Falvey is a frequent contributor to the Wall Street Journal and adjunct faculty member at both the University of Massachusetts-Boston and Boston College. His website, MakingTheNumbers.com, sends out a free daily sales tip to salespeople (he charges sales managers a fee) and he is known for his pithy statements, like, "It is better to have a mission in business than a mission statement."
Falvey’s only foray into the issue of corporate ethics or governance was a 2005 WSJ op-ed about Tyco back in 2005.
He said his daily email lessons – about 250 words a day, sent 250 weekdays in a year – will be more focused on investor safety. Put them all together, and you have a “textbook,” he said, but it would be in a newsy style designed to hook the reader.
He already has titles for each of his lessons, such as “Diversification controls both risk and reward” and “Derivatives anyone? Don’t even go there.”
While many of his topics might be considered common sense, “People need to be reminded more often than they need to be instructed,” he said, quoting the 18th century essayist and critic Samuel Johnson.
What else Saint Anselm will do with its share of the money is not clear. The two professors that the Secretary of State’s office listed as contacts could not be reached by deadline.
“It will do something with education in ethics,” DeFelice said. “It was harder to come up with a clearer, more complete proposal before we were awarded the money.”
Ambrose said he was under the impression that other New Hampshire colleges were approached about submitting proposals, but none contacted by NHBR were.
“We have expressed interest, but we were never contacted,” said Wayne Lesperance, a political science professor at New England College in Henniker, where he also heads the Center for Civic Engagement. “It’s a shame. NEC is all about civic engagement and ethical practices. We would have seriously applied. Why wouldn’t we get a chance to? It seems incredibly unfair.”
The Lindenauer Center for Corporate Governance at the Tuck School of Business at Dartmouth College in Hanover also wasn’t approached, said B. Espen Eckbo, the professor who heads the center, which mainly focuses on research.
“We were making an effort early on to be part of the structure in the beginning, but then we never heard anything. Of course we would be happy to find good ways to spend that money,” he said.
The New Hampshire College & University Council) – a nonprofit consortium of 22 public and private higher ed institutions — worked with Kandel, but also wasn’t approached about further participation. LeBlanc, of SNHU, thinks the organization should have been, since the council has launched cross-college initiatives before, such as the Campus Compact, which focuses on community service.

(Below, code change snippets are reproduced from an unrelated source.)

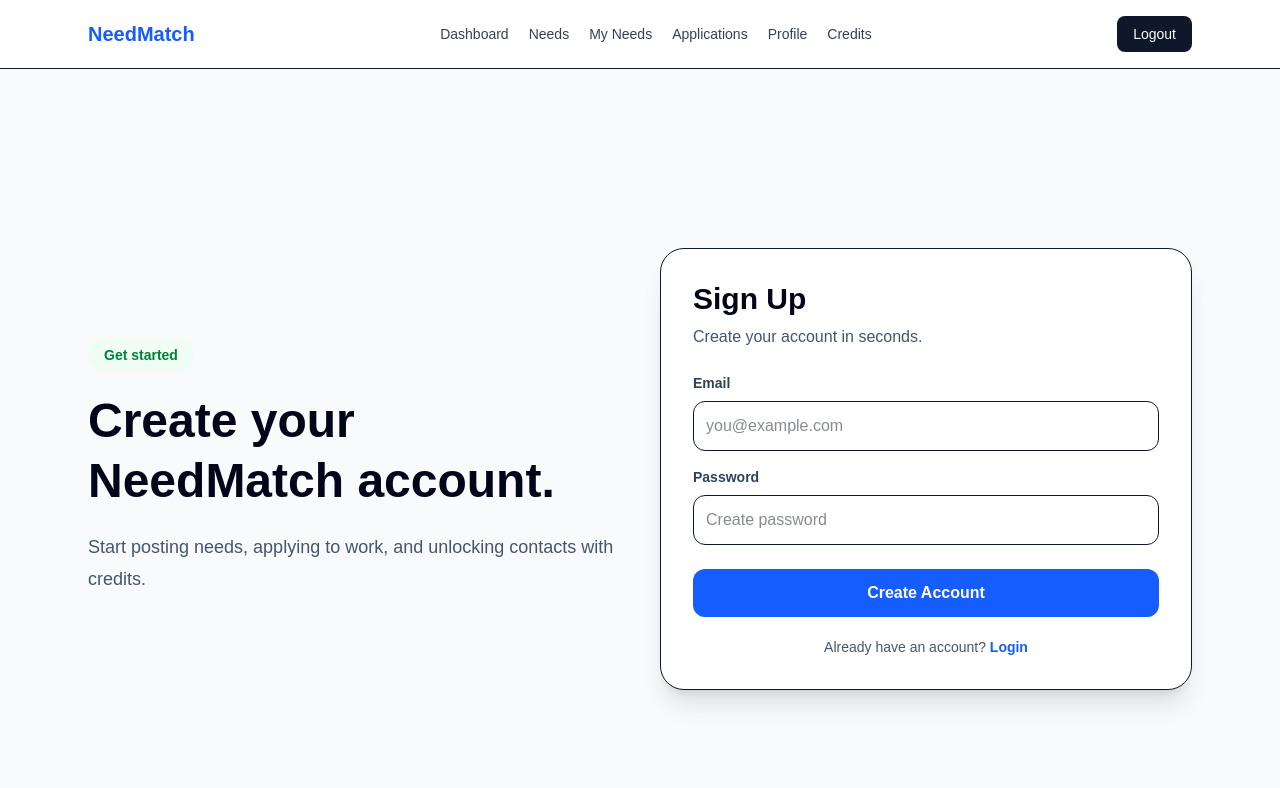
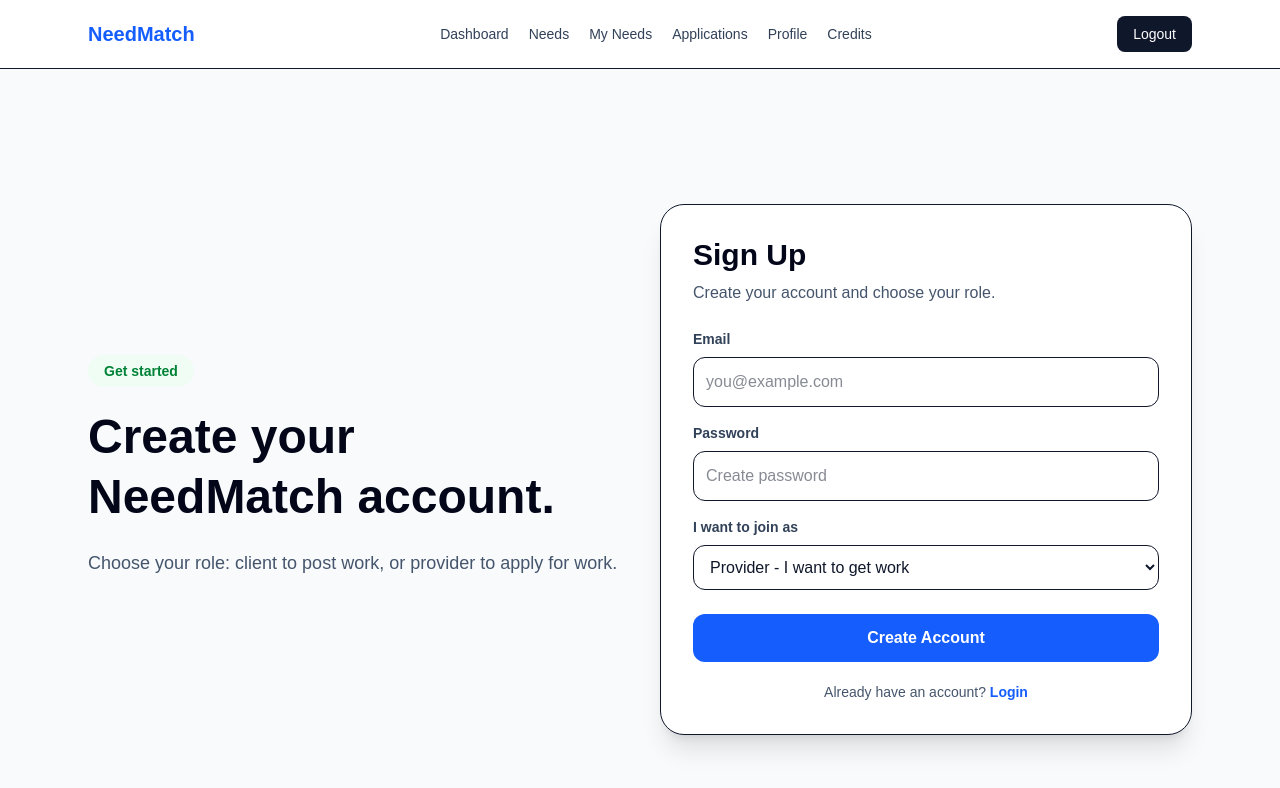
Before and after one commit to Dev786123/needmatch, a Next.js app: page /signup in a window 1280 px wide. Shown: the top 788 px of the page. Built offline with nearby package versions, Linux system fonts and the light colour scheme; no server answers.

Commit message:
full premium UI upgrade

```diff
--- a/app/signup/page.tsx
+++ b/app/signup/page.tsx
@@ -6,38 +6,48 @@ import { supabase } from "../../lib/supabase";
 export default function SignupPage() {
   const [email, setEmail] = useState("");
   const [password, setPassword] = useState("");
+  const [role, setRole] = useState("provider");
   const [message, setMessage] = useState("");
   const [loading, setLoading] = useState(false);
 
   const handleSignup = async () => {
-    if (!email || !password) {
-      setMessage("Please enter email and password");
+    if (!email || !password || !role) {
+      setMessage("Please enter email, password and role");
       return;
     }
 
     setLoading(true);
 
-    const { error } = await supabase.auth.signUp({
+    const { data, error } = await supabase.auth.signUp({
       email,
       password,
     });
 
     if (error) {
       setMessage(error.message);
-    } else {
-      setMessage("Signup successful! Please login now.");
-      setEmail("");
-      setPassword("");
+      setLoading(false);
+      return;
     }
 
+    if (data.user) {
+      await supabase.from("profiles").upsert([
+        {
+          user_id: data.user.id,
+          role,
+        },
+      ]);
+    }
+
+    setMessage("Signup successful! Please login now.");
+    setEmail("");
+    setPassword("");
+    setRole("provider");
     setLoading(false);
   };
 
   return (
     <main className="min-h-screen bg-slate-50">
       <section className="mx-auto grid min-h-screen max-w-6xl items-center gap-10 px-6 py-10 md:grid-cols-2">
-
-        {/* LEFT SIDE */}
         <div className="hidden md:block">
           <span className="rounded-full bg-green-50 px-4 py-2 text-sm font-semibold text-green-700">
             Get started
@@ -48,18 +58,15 @@ export default function SignupPage() {
           </h1>
 
           <p className="mt-5 text-lg leading-8 text-slate-600">
-            Start posting needs, applying to work, and unlocking contacts with credits.
+            Choose your role: client to post work, or provider to apply for work.
           </p>
         </div>
 
-        {/* RIGHT SIDE */}
         <div className="rounded-3xl border bg-white p-8 shadow-xl">
-          <h2 className="text-3xl font-extrabold text-slate-950">
-            Sign Up
-          </h2>
+          <h2 className="text-3xl font-extrabold text-slate-950">Sign Up</h2>
 
           <p className="mt-2 text-slate-600">
-            Create your account in seconds.
+            Create your account and choose your role.
           </p>
 
           {message && (
@@ -68,7 +75,6 @@ export default function SignupPage() {
             </p>
           )}
 
-          {/* EMAIL */}
           <div className="mt-6">
             <label className="mb-2 block text-sm font-semibold text-slate-700">
               Email
@@ -82,7 +88,6 @@ export default function SignupPage() {
             />
           </div>
 
-          {/* PASSWORD */}
           <div className="mt-4">
             <label className="mb-2 block text-sm font-semibold text-slate-700">
               Password
@@ -96,7 +101,20 @@ export default function SignupPage() {
             />
           </div>
 
-          {/* BUTTON */}
+          <div className="mt-4">
+            <label className="mb-2 block text-sm font-semibold text-slate-700">
+              I want to join as
+            </label>
+            <select
+              className="w-full rounded-xl border p-3 outline-none focus:border-blue-500"
+              value={role}
+              onChange={(e) => setRole(e.target.value)}
+            >
+              <option value="client">Client - I want to post work</option>
+              <option value="provider">Provider - I want to get work</option>
+            </select>
+          </div>
+
           <button
             onClick={handleSignup}
             disabled={loading}
@@ -112,7 +130,6 @@ export default function SignupPage() {
             </a>
           </p>
         </div>
-
       </section>
     </main>
   );
```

Council President Thomas Horgan declined comment for this story.
Connolly, the man whose work at the securities bureau resulted in the Tyco settlement, also had a problem with the process.
He was an original member of the Center for Public Responsibility and Corporate Citizenship board, though he resigned when he left state government in 2010. But he did stay on in an advisory capacity and was at the meeting in April 2012 when the proposals were first discussed.
Connolly said he was concerned “that there wasn’t an explicit competitive component concerning public funds going to a private institution. That is the main reason I cannot fully endorse it.”
After telling the board just that, Connolly said he left the meeting, and has not had anything to do with the process since.